Over the course of the weekend, this instructor led the students in an examination of every word of the US Constitution, from the preamble to the 27th amendment. Take a look at how. Read more about Know the Constitution
By splitting students into three, distinct Late Roman Republic groups (Optimates, Populares, and Moderates), the instructor had students developed personas based on their assignments through the Twitter platform. Read more about Roman History through Twitter
This activity teaches skills in critical assessment of the peer-reviewed published literature. It focuses on analysis of clinical trials in mental health, but the principles and methods are readily generalizable to other scientific literature. The “Smackdown” approach represents an augmentation of the traditional “journal club” mode of teaching critical scientific reading skills.
In this activity, students debated topics in science and technology from the perspective of a stakeholder during a particular period in 20th century American history. While this structure was used for all three debates, this posting will draw from one debate in particular, the 1923 immigration committee role play.
Introduction/Background: Margo Seltzer's students in Introduction to Operating Systems work in groups to complete exercises. They work together individually, and then present their findings to the class.
This debate about whether judicial review is compatible with democracy is meant to get students thinking about what sort of ideal democracy is, and to see both its procedural and substantive components. Read more about Judicial Review and Democracy

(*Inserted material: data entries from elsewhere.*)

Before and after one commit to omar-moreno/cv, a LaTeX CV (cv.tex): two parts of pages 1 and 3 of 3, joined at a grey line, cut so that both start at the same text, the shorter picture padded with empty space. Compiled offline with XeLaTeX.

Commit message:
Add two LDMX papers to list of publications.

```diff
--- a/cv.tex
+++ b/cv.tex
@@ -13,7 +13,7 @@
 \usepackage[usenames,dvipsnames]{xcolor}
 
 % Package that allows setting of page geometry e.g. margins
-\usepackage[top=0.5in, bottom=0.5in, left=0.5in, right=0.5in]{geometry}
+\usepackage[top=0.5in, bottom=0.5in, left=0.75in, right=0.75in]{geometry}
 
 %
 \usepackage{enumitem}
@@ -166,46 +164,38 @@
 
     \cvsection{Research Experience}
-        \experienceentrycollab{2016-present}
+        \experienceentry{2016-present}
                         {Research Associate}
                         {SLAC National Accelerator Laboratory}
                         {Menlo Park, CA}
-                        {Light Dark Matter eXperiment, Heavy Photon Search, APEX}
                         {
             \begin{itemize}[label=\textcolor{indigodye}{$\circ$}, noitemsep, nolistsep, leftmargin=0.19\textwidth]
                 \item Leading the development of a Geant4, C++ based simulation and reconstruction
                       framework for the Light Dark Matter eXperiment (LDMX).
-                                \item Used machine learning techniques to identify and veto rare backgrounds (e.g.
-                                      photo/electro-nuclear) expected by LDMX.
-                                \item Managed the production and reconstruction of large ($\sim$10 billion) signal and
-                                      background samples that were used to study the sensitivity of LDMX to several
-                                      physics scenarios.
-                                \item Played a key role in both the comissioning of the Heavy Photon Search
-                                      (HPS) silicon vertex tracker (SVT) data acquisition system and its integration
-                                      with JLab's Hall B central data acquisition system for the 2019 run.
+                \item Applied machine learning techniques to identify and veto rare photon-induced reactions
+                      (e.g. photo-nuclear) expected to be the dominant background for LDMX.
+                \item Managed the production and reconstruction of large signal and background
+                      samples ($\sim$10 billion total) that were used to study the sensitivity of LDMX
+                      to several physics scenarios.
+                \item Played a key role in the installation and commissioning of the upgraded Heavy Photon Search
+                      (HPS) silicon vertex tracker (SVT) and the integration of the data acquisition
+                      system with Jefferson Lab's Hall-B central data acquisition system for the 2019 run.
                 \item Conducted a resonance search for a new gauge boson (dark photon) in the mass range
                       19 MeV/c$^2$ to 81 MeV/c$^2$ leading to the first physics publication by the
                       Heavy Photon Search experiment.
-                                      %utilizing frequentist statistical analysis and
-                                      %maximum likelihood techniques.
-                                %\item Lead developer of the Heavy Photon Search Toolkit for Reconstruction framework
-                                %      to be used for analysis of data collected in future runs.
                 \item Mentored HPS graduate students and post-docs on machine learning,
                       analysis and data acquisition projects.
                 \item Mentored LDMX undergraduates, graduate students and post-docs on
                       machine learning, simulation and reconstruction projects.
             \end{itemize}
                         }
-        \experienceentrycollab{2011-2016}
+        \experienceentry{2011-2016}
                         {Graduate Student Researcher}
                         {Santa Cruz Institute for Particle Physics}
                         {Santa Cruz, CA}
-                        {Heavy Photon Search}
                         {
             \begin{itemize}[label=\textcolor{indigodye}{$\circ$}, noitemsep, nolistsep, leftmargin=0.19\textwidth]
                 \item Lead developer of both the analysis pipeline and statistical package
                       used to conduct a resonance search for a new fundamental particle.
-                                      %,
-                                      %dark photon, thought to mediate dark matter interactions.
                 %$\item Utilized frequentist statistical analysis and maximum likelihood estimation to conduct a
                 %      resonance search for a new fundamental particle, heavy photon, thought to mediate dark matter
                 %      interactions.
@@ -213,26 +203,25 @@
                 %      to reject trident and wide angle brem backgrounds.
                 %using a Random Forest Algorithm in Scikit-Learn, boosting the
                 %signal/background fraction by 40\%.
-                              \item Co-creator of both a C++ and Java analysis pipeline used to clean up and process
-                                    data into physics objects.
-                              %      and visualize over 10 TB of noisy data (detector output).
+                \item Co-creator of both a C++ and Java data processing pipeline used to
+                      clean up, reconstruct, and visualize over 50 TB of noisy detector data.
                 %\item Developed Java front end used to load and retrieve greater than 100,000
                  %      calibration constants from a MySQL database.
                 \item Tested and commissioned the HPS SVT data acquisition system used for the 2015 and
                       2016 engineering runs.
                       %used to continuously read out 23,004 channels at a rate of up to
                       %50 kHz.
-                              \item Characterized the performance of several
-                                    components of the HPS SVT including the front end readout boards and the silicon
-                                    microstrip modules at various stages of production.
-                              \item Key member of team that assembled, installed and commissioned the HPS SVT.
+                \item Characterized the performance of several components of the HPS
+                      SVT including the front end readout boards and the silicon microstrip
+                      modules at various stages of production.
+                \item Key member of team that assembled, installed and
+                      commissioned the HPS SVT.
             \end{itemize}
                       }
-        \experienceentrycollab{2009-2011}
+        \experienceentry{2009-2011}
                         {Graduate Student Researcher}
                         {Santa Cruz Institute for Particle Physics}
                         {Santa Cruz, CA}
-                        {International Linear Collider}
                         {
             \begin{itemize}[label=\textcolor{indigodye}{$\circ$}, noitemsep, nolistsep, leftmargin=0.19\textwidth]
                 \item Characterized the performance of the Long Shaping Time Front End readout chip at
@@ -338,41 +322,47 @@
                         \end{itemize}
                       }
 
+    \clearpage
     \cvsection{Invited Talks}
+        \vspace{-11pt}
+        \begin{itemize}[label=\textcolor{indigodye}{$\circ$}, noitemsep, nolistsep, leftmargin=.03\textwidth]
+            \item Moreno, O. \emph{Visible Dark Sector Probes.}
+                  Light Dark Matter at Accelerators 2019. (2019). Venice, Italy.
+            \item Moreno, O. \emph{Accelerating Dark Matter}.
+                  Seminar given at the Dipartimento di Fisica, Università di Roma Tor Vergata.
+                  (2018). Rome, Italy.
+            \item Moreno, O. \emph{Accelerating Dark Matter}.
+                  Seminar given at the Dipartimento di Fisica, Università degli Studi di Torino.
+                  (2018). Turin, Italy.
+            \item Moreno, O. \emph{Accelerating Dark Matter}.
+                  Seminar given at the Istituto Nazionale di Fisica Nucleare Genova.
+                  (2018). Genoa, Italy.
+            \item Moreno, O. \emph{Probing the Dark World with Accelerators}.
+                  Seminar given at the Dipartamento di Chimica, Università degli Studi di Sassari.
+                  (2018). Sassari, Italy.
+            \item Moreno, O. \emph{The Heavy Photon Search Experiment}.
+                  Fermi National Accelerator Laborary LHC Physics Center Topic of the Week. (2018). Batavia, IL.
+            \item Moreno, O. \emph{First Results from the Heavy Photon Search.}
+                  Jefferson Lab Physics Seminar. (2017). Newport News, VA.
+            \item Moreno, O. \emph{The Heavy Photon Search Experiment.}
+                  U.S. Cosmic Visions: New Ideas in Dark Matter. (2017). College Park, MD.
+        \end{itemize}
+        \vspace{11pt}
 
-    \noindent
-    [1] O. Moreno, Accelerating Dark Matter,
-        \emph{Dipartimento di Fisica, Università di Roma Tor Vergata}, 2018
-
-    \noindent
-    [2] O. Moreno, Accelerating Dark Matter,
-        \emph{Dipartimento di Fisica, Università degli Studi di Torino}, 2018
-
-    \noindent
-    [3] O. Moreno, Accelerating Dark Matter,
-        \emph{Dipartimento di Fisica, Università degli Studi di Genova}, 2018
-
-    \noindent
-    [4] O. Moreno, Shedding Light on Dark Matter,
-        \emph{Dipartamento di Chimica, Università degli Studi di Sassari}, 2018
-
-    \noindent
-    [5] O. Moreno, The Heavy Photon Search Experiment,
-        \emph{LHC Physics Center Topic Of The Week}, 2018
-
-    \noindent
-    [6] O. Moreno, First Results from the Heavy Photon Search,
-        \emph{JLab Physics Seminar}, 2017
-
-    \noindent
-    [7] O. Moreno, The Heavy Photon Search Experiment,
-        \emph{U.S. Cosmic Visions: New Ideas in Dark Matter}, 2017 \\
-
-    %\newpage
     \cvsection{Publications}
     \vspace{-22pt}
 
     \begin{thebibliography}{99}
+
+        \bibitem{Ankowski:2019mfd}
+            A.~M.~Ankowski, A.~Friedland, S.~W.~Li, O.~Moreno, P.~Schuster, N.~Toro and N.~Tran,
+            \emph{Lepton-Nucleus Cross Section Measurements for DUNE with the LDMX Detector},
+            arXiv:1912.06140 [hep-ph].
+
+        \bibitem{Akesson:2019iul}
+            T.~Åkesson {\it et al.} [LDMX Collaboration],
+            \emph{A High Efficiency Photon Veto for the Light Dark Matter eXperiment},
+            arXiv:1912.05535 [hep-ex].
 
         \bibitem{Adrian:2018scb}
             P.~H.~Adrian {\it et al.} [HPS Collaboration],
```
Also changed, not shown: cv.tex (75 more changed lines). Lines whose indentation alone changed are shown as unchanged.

For her sixth section, Kirstin Woody Scott prepared this activity based off of the HMS/BWH case study on Bangladesh Rural Advancement Committee and tuberculosis. This activity allowed students to discuss and present the knowledge of the case they had reviewed in lecture and tackle policy realities in global health. Students prepared oral arguments to take on the role of different stakeholders and defend their positions when faced with cuts to global health funding.
In Caroline Light's course, WGS1238: Consuming Passions, students participate in a simulation where each student acts out the persona of either an invented/fictional character or a real public figure. They then debate a question regarding globalization in order to develop critical thinking and contextual skills around the course's topic on agency in the global marketplace. Read more about Globalization Character Simulation
Professor Güven Güzeldere uses debates extensively in several of his courses, including Philosophy of Mind, Philosophy of Artificial Intelligence, and Philosophy of Religion. The debates consist of two teams of two or three students each, presenting and defending two opposing positions on a particular philosophical question (e.g., Can we attribute genuine emotions to robots or computational systems on the basis of affect-appropriate behaviors?).